The task —
Without the pictures, print each of the records below exactly as it appears.

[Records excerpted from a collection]

++++++++

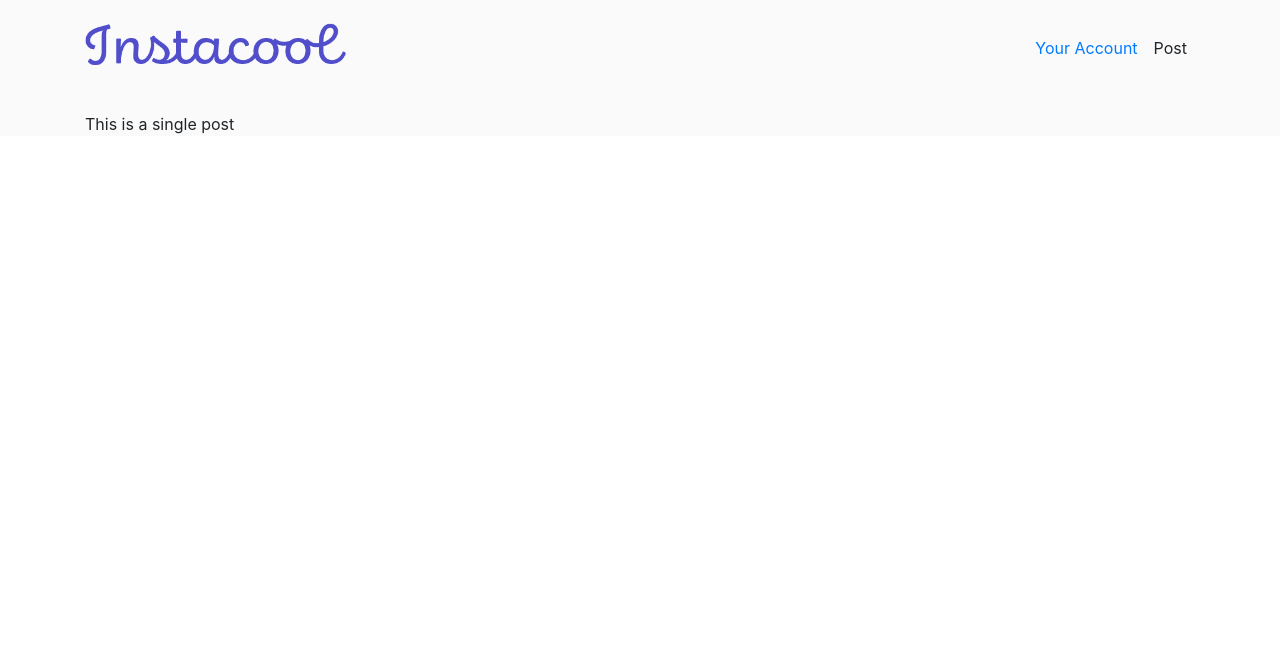
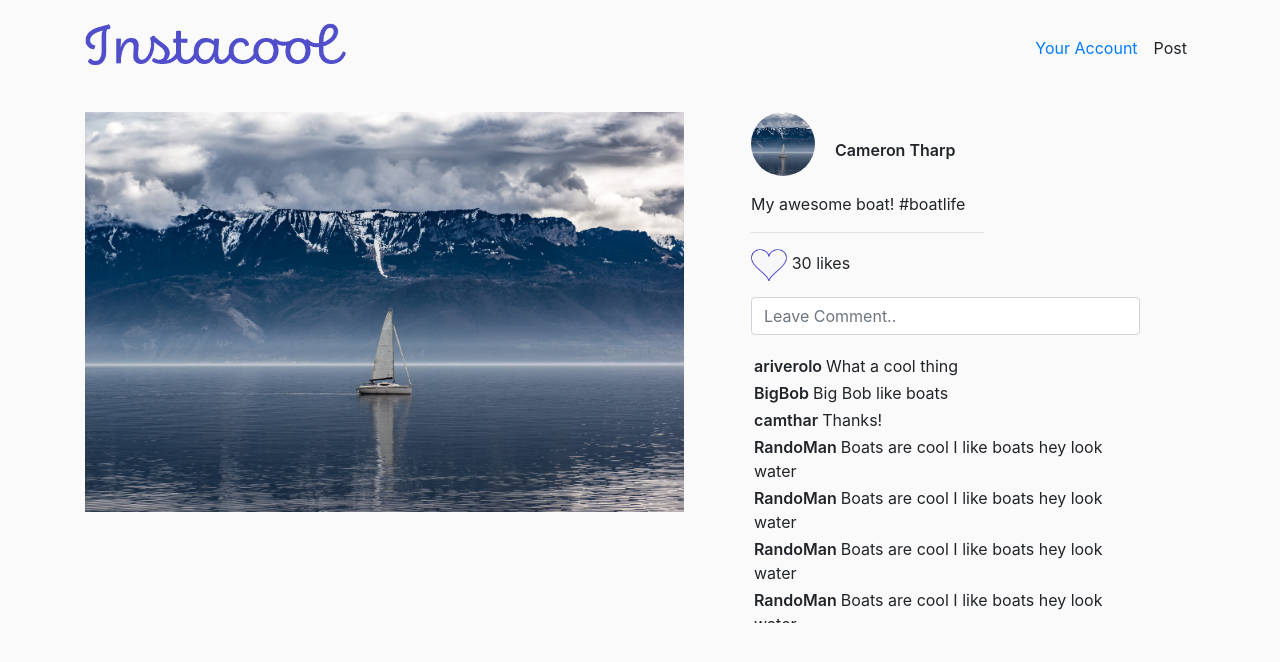
Before and after one commit to Ctharp11/insta-cool, a React (Create React App) app in the folder client/: page /p/1 in a window 1280 px wide. Shown: the top 662 px of the page. Built offline with nearby package versions, Linux system fonts and the light colour scheme.

Commit message:
single page styling

```diff
--- a/client/src/App.css
+++ b/client/src/App.css
@@ -52,5 +52,44 @@
     height: 1.5rem;
 }
 .single {
-
+    display: flex;
+    padding-bottom: 10rem;
 }
+.single-left {
+    width:60%;
+}
+.single hr {
+    width: 60%;
+    margin-left: 0;
+}
+.single-right {
+    width:35%;
+}
+.single-image {
+    width: 90%;
+}
+.single-user-image {
+    height: 4rem;
+    width: 4rem;
+    border-radius: 50%;
+    object-fit: cover;
+    margin-right: 1rem;
+    margin-bottom: 1rem;
+}
+.single-like-size {
+    height: 2rem;
+}
+.single-like-size:hover {
+    cursor: pointer;
+}
+.single-username {
+    font-weight: 600;
+}
+.single-comment-outer {
+    overflow: auto;
+    height: 17rem;
+    padding-right: 5px;
+}
+.single-commentsec {
+    margin: 3px;
+}
--- a/client/src/App.js
+++ b/client/src/App.js
@@ -10,8 +10,7 @@ import {
   Form,
   FormGroup,
   Label,
-  Input,
-  FormText
+  Input
 } from 'reactstrap';
 import { withRouter } from 'react-router'
 
--- /dev/null
+++ b/client/src/actions/actionCreators.js
@@ -0,0 +1,3 @@
+//actions for making post: POST_ITEM, GET_ITEM, DELETE_ITEM, ITEM_LOADING
+
+//actions in single: INCREMENT_LIKES, DECREMENT_LIKES, POST_COMMENT, DELETE_COMMENT, EDIT_COMMENT, GET_ITEM
--- /dev/null
+++ b/client/src/actions/types.js
@@ -0,0 +1,3 @@
+//actions for making post: POST_ITEM, GET_ITEM, DELETE_ITEM, ITEM_LOADING
+
+//actions in single: INCREMENT_LIKES, DECREMENT_LIKES, POST_COMMENT, DELETE_COMMENT, EDIT_COMMENT, GET_ITEM
--- a/client/src/components/Single.js
+++ b/client/src/components/Single.js
@@ -1,10 +1,81 @@
 import React, { Component } from 'react';
+import data from '../data.json';
+import { Form, FormGroup, Input } from 'reactstrap';
 
 class Single extends Component {
+    constructor() {
+        super();
+        this.state = {
+            hearts: 0,
+            comments: [],
+            comment: '',
+            userLiked: false
+        }
+    }
+    componentDidMount() {
+        this.setState({ comments: data.comments })
+        this.setState({ hearts: data.posts[0].hearts});
+    }
+    heart = () => {
+        this.setState({
+            userLiked: !this.state.userLiked
+        })
+        if (this.state.userLiked){
+            this.setState({ hearts: this.state.hearts - 1})
+        }
+        if (!this.state.userLiked){
+            this.setState({ hearts: this.state.hearts + 1})
+        }
+
+    }
+    handleChange = (e) => {
+        this.setState({ [e.target.name]: e.target.value });
+    }
+    handleSumbit = (e) => {
+        e.preventDefault();
+        this.setState({ comments: [this.state.comments, this.state.comment]});
+        var newStateArray = this.state.comments.slice();
+        newStateArray.push(this.state.comment);
+        this.setState({ comments: newStateArray});
+    }
     render() {
+        const item = data.posts[0];
         return(
             <div className="single">
-                This is a single post
+                <div className="single-left">
+                    <img className="single-image" src={`/img/${item.image}`} alt="woo" />
+                </div>
+                <div className="single-right">
+                    <div>
+                        <img className="single-user-image" src="/img/boat.jpg" alt="user" />
+                        <span className="single-username"> Cameron Tharp </span>
+                    </div>
+                    <div> {item.description} </div>
+                    <hr />
+                    <Form>
+                        <FormGroup>
+                         <img className="single-like-size" name="heart" src={this.state.userLiked ? "/img/heart.png" : "/img/heart_empty.png"} alt="heart" onClick={this.heart} />
+                         <span> {this.state.hearts} likes</span>
+                        </FormGroup>
+                    </Form>
+                    <Form onSubmit={this.handleSumbit}>
+                        <FormGroup>
+                        <Input type="text" name="comment" id="exampleEmail" placeholder="Leave Comment.." onChange={this.handleChange} />
+                    </FormGroup>
+                    </Form>
+                    <div className="single-comment-outer">
+                      {
+                          this.state.comments.map((comment, index) => {
+                              return (
+                                <div key={index} className="single-commentsec">
+                                  <span className="single-username"> {comment.username} </span>
+                                  <span> {comment.comment} </span>
+                                </div>
+                              )
+                          })
+                      }
+                    </div>
+                </div>
             </div>
         )
     }
--- a/client/src/data.json
+++ b/client/src/data.json
@@ -47,5 +47,71 @@
         "hearts": 2,
         "comments": 0
     }
-]
+  ],
+  "comments": [
+    {
+        "username": "ariverolo",
+        "comment": "What a cool thing"
+    },
+    {
+        "username": "BigBob",
+        "comment": "Big Bob like boats"
+    },
+    {
+        "username": "camthar",
+        "comment": "Thanks!"
+    },
+    {
+        "username": "RandoMan",
+        "comment": "Boats are cool I like boats hey look water"
+    },
+    {
+        "username": "RandoMan",
+        "comment": "Boats are cool I like boats hey look water"
+    },
+    {
+        "username": "RandoMan",
+        "comment": "Boats are cool I like boats hey look water"
+    },
+    {
+        "username": "RandoMan",
+        "comment": "Boats are cool I like boats hey look water"
+    },
+    {
+        "username": "RandoMan",
+        "comment": "Boats are cool I like boats hey look water"
+    },
+    {
+        "username": "RandoMan",
+        "comment": "Boats are cool I like boats hey look water"
+    },
+    {
+        "username": "RandoMan",
+        "comment": "Boats are cool I like boats hey look water"
+    },
+    {
+        "username": "RandoMan",
+        "comment": "Boats are cool I like boats hey look water"
+    },
+    {
+        "username": "RandoMan",
+        "comment": "Boats are cool I like boats hey look water"
+    },
+    {
+        "username": "RandoMan",
+        "comment": "Boats are cool I like boats hey look water"
+    },
+    {
+        "username": "RandoMan",
+        "comment": "Boats are cool I like boats hey look water"
+    },
+    {
+        "username": "RandoMan",
+        "comment": "Boats are cool I like boats hey look water"
+    },
+    {
+        "username": "RandoMan",
+        "comment": "Boats are cool I like boats hey look water"
+    }
+  ]
 }
```
Also changed, not shown: client/src/store.js (added, +16 -0 lines), client/public/img/heart_empty.png (added).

++++++++

Response box —
Before and after one commit to Ctharp11/insta-cool, a React (Create React App) app in the folder client/: page /p/1 in a window 1280 px wide. Shown: the top 662 px of the page. Built offline with nearby package versions, Linux system fonts and the light colour scheme.

Commit message:
single page styling

```diff
--- a/client/src/App.css
+++ b/client/src/App.css
@@ -52,5 +52,44 @@
     height: 1.5rem;
 }
 .single {
-
+    display: flex;
+    padding-bottom: 10rem;
 }
+.single-left {
+    width:60%;
+}
+.single hr {
+    width: 60%;
+    margin-left: 0;
+}
+.single-right {
+    width:35%;
+}
+.single-image {
+    width: 90%;
+}
+.single-user-image {
+    height: 4rem;
+    width: 4rem;
+    border-radius: 50%;
+    object-fit: cover;
+    margin-right: 1rem;
+    margin-bottom: 1rem;
+}
+.single-like-size {
+    height: 2rem;
+}
+.single-like-size:hover {
+    cursor: pointer;
+}
+.single-username {
+    font-weight: 600;
+}
+.single-comment-outer {
+    overflow: auto;
+    height: 17rem;
+    padding-right: 5px;
+}
+.single-commentsec {
+    margin: 3px;
+}
--- a/client/src/App.js
+++ b/client/src/App.js
@@ -10,8 +10,7 @@ import {
   Form,
   FormGroup,
   Label,
-  Input,
-  FormText
+  Input
 } from 'reactstrap';
 import { withRouter } from 'react-router'
 
--- /dev/null
+++ b/client/src/actions/actionCreators.js
@@ -0,0 +1,3 @@
+//actions for making post: POST_ITEM, GET_ITEM, DELETE_ITEM, ITEM_LOADING
+
+//actions in single: INCREMENT_LIKES, DECREMENT_LIKES, POST_COMMENT, DELETE_COMMENT, EDIT_COMMENT, GET_ITEM
--- /dev/null
+++ b/client/src/actions/types.js
@@ -0,0 +1,3 @@
+//actions for making post: POST_ITEM, GET_ITEM, DELETE_ITEM, ITEM_LOADING
+
+//actions in single: INCREMENT_LIKES, DECREMENT_LIKES, POST_COMMENT, DELETE_COMMENT, EDIT_COMMENT, GET_ITEM
--- a/client/src/components/Single.js
+++ b/client/src/components/Single.js
@@ -1,10 +1,81 @@
 import React, { Component } from 'react';
+import data from '../data.json';
+import { Form, FormGroup, Input } from 'reactstrap';
 
 class Single extends Component {
+    constructor() {
+        super();
+        this.state = {
+            hearts: 0,
+            comments: [],
+            comment: '',
+            userLiked: false
+        }
+    }
+    componentDidMount() {
+        this.setState({ comments: data.comments })
+        this.setState({ hearts: data.posts[0].hearts});
+    }
+    heart = () => {
+        this.setState({
+            userLiked: !this.state.userLiked
+        })
+        if (this.state.userLiked){
+            this.setState({ hearts: this.state.hearts - 1})
+        }
+        if (!this.state.userLiked){
+            this.setState({ hearts: this.state.hearts + 1})
+        }
+
+    }
+    handleChange = (e) => {
+        this.setState({ [e.target.name]: e.target.value });
+    }
+    handleSumbit = (e) => {
+        e.preventDefault();
+        this.setState({ comments: [this.state.comments, this.state.comment]});
+        var newStateArray = this.state.comments.slice();
+        newStateArray.push(this.state.comment);
+        this.setState({ comments: newStateArray});
+    }
     render() {
+        const item = data.posts[0];
         return(
             <div className="single">
-                This is a single post
+                <div className="single-left">
+                    <img className="single-image" src={`/img/${item.image}`} alt="woo" />
+                </div>
+                <div className="single-right">
+                    <div>
+                        <img className="single-user-image" src="/img/boat.jpg" alt="user" />
+                        <span className="single-username"> Cameron Tharp </span>
+                    </div>
+                    <div> {item.description} </div>
+                    <hr />
+                    <Form>
+                        <FormGroup>
+                         <img className="single-like-size" name="heart" src={this.state.userLiked ? "/img/heart.png" : "/img/heart_empty.png"} alt="heart" onClick={this.heart} />
+                         <span> {this.state.hearts} likes</span>
+                        </FormGroup>
+                    </Form>
+                    <Form onSubmit={this.handleSumbit}>
+                        <FormGroup>
+                        <Input type="text" name="comment" id="exampleEmail" placeholder="Leave Comment.." onChange={this.handleChange} />
+                    </FormGroup>
+                    </Form>
+                    <div className="single-comment-outer">
+                      {
+                          this.state.comments.map((comment, index) => {
+                              return (
+                                <div key={index} className="single-commentsec">
+                                  <span className="single-username"> {comment.username} </span>
+                                  <span> {comment.comment} </span>
+                                </div>
+                              )
+                          })
+                      }
+                    </div>
+                </div>
             </div>
         )
     }
--- a/client/src/data.json
+++ b/client/src/data.json
@@ -47,5 +47,71 @@
         "hearts": 2,
         "comments": 0
     }
-]
+  ],
+  "comments": [
+    {
+        "username": "ariverolo",
+        "comment": "What a cool thing"
+    },
+    {
+        "username": "BigBob",
+        "comment": "Big Bob like boats"
+    },
+    {
+        "username": "camthar",
+        "comment": "Thanks!"
+    },
+    {
+        "username": "RandoMan",
+        "comment": "Boats are cool I like boats hey look water"
+    },
+    {
+        "username": "RandoMan",
+        "comment": "Boats are cool I like boats hey look water"
+    },
+    {
+        "username": "RandoMan",
+        "comment": "Boats are cool I like boats hey look water"
+    },
+    {
+        "username": "RandoMan",
+        "comment": "Boats are cool I like boats hey look water"
+    },
+    {
+        "username": "RandoMan",
+        "comment": "Boats are cool I like boats hey look water"
+    },
+    {
+        "username": "RandoMan",
+        "comment": "Boats are cool I like boats hey look water"
+    },
+    {
+        "username": "RandoMan",
+        "comment": "Boats are cool I like boats hey look water"
+    },
+    {
+        "username": "RandoMan",
+        "comment": "Boats are cool I like boats hey look water"
+    },
+    {
+        "username": "RandoMan",
+        "comment": "Boats are cool I like boats hey look water"
+    },
+    {
+        "username": "RandoMan",
+        "comment": "Boats are cool I like boats hey look water"
+    },
+    {
+        "username": "RandoMan",
+        "comment": "Boats are cool I like boats hey look water"
+    },
+    {
+        "username": "RandoMan",
+        "comment": "Boats are cool I like boats hey look water"
+    },
+    {
+        "username": "RandoMan",
+        "comment": "Boats are cool I like boats hey look water"
+    }
+  ]
 }
```
Also changed, not shown: client/src/store.js (added, +16 -0 lines), client/public/img/heart_empty.png (added).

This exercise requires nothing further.